WASHINGTON (Reuters) – U.S. health officials on Wednesday appealed to youth to “do their part” by heeding guidelines on self-isolation to blunt the coronavirus outbreak and warned that the White House may have to extend its action plan if 15 days proves insufficient.
“Fifteen days is likely not going to be enough to get us all the way through, but we really need to lean into it now so we can bend the curve in the 15 days, and at that point we’ll reassess,” U.S. Surgeon General Jerome Adams told NBC’s “Today” program.
“If we can get America to all pitch in for the next 15 days, we can flatten the curve … not overwhelm our healthcare system and hopefully get through this.”
The renewed warnings followed Tuesday’s announcement that the Trump administration would seek a $1 trillion stimulus package, possibly to include $1,000 direct payments to individual Americans.
Also on Tuesday, New York Mayor Bill de Blasio said he was considering more drastic measures such as ordering the city’s 8.5 million people to “shelter in place.”
The virus has spread to all 50 states and the death toll surpassed 100 with more than 6,400 Americans infected, prompting a more serious tone from the White House and local officials across the country.
The warnings that Americans may need to remain vigilant beyond 15 days came after the White House on Monday issued guidelines under the rubric “15 days to slow the spread.”
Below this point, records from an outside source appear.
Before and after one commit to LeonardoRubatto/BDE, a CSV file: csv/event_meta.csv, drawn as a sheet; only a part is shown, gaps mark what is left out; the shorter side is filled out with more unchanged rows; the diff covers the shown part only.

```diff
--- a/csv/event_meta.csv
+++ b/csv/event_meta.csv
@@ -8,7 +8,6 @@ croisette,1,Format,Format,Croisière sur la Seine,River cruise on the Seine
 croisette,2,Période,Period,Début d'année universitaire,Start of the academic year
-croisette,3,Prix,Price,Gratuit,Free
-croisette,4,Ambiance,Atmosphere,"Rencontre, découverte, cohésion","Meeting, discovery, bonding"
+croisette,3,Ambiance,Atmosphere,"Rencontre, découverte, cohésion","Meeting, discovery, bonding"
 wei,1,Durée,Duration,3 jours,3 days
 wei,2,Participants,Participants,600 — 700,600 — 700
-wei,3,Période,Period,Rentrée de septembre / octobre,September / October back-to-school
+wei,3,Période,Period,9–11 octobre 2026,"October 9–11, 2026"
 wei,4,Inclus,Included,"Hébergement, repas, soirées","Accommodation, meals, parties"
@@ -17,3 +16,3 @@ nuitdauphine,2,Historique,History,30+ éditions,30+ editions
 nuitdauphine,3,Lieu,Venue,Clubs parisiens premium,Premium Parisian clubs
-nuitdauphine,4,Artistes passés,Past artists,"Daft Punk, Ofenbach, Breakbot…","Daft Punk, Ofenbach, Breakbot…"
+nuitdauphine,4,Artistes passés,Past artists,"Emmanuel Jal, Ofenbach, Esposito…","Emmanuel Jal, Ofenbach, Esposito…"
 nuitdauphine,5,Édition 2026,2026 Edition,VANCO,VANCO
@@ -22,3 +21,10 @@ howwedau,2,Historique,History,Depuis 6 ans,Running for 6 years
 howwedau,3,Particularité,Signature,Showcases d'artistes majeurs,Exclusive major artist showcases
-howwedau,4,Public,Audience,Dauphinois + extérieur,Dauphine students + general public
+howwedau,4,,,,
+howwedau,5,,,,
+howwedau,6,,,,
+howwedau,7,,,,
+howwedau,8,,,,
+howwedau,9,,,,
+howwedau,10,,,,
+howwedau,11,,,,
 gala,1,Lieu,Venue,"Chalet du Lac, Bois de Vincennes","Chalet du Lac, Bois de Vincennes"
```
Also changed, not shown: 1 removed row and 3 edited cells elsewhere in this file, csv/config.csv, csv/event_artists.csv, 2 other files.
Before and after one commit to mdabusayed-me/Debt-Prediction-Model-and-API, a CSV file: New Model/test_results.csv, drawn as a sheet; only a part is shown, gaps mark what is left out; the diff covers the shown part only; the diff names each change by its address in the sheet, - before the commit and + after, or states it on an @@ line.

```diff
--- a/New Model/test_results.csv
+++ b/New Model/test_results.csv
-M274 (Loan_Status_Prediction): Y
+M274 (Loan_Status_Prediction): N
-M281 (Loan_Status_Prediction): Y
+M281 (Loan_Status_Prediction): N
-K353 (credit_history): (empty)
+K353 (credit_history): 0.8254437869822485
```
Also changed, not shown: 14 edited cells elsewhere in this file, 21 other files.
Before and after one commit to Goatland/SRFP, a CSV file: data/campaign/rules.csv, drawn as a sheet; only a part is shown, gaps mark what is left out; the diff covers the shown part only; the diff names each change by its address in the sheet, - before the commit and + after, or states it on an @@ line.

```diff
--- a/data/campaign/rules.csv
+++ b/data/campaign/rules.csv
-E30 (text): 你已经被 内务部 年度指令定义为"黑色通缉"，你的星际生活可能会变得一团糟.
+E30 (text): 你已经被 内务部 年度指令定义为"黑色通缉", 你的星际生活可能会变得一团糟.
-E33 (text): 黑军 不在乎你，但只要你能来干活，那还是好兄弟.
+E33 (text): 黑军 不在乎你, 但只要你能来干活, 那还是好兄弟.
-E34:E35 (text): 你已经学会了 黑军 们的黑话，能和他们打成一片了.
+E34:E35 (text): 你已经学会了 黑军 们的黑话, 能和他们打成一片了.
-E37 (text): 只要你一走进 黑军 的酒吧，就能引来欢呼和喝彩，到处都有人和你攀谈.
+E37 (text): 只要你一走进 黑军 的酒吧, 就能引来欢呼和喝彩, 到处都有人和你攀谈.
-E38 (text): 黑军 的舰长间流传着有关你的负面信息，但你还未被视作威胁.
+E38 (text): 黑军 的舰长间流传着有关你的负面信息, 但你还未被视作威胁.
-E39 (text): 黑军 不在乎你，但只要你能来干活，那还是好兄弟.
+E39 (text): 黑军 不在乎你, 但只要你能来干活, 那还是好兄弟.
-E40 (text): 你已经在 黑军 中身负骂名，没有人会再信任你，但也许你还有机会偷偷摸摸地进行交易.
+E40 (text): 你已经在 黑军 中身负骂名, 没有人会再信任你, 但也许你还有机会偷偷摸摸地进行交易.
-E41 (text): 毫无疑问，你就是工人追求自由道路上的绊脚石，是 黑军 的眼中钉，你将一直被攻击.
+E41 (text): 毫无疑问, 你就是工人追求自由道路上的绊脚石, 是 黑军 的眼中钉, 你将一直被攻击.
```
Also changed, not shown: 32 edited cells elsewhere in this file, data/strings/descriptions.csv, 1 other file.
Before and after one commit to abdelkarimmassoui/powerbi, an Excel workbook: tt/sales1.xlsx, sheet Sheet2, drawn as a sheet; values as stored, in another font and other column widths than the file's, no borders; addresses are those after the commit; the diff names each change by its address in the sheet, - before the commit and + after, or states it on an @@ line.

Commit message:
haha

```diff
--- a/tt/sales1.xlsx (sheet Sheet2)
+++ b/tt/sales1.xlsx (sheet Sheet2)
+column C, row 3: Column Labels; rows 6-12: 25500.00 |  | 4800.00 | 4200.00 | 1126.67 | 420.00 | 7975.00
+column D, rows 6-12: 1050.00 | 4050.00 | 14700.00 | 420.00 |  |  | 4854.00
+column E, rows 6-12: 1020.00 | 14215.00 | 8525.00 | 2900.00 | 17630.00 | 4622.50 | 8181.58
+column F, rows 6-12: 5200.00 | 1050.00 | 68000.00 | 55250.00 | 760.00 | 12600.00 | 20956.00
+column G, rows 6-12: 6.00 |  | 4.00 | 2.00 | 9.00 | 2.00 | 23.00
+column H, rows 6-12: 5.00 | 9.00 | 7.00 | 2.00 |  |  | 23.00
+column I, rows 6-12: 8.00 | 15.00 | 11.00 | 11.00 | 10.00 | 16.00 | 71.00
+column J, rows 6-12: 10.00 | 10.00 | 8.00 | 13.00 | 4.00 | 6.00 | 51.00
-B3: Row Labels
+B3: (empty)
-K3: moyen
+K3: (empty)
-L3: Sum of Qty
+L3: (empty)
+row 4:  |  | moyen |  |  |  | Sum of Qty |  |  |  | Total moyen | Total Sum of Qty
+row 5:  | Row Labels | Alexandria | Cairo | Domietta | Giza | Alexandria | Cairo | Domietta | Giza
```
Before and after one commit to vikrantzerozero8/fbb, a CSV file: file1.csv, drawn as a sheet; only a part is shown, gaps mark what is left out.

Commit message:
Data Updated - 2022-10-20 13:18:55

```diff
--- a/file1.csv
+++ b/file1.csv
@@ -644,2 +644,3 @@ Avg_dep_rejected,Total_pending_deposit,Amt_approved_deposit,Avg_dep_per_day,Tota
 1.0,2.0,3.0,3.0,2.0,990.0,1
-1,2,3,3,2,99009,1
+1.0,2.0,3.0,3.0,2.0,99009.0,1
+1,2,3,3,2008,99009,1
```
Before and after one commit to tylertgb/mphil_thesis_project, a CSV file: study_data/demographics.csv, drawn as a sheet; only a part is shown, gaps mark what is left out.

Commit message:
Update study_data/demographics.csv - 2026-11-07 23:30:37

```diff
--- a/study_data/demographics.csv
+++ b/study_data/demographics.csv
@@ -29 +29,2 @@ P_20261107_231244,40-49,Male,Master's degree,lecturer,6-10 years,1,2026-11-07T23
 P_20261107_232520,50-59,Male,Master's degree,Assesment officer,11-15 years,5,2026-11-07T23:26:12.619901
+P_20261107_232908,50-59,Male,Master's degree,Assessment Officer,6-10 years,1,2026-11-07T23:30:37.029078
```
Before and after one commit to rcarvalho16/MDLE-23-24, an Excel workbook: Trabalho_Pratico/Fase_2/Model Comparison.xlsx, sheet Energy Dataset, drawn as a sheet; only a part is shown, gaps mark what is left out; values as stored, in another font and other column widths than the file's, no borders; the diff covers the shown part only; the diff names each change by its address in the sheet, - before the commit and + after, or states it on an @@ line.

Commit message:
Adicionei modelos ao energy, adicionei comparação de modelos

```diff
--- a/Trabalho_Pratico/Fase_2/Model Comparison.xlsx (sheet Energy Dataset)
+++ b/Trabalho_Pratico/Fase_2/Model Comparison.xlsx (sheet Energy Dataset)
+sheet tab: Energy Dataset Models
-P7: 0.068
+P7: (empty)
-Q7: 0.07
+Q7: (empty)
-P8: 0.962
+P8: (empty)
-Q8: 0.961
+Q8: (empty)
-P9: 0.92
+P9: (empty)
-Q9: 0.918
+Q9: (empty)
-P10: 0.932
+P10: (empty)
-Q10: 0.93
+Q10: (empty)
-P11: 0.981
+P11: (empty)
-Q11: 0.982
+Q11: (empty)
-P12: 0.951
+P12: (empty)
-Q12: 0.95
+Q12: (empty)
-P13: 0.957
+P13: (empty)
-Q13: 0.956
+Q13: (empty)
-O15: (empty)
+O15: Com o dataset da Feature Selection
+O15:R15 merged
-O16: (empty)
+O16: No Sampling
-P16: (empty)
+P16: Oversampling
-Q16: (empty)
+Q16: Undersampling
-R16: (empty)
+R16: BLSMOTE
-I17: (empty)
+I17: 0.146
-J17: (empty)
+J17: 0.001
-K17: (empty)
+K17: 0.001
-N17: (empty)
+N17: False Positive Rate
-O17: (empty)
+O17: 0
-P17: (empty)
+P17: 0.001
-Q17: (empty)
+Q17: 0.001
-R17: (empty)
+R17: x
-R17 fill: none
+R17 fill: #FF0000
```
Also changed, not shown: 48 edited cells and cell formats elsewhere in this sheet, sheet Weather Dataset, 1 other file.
Even with vigilance, the healthcare system ran the risk of running out of devices such as ventilators and respirators, health care officials have said.
U.S. Vice President Mike Pence, who leads the administration response, repeated the call for 15 days of concerted action but said the effects would likely linger until midsummer.
“We fully expect that we will be dealing with the coronavirus in the United States for months,” Pence told National Public Radio in an interview that aired on Wednesday.
Meanwhile, health officials were responding to reports that younger people across the country were defying official guidelines about staying home and avoiding large gatherings, increasing the risk of spreading the virus.
GRAPHIC: Tracking the spread of the global coronavirus – here
Seema Verma, head of the U.S. Centers for Medicare and Medicaid Services, emphasized that people who do not show any symptoms could spread the virus to others who are more vulnerable, especially the elderly and those with underlying health conditions.
“It is incumbent on every single American to do their part, even that millennial generation,” Verma told CNBC.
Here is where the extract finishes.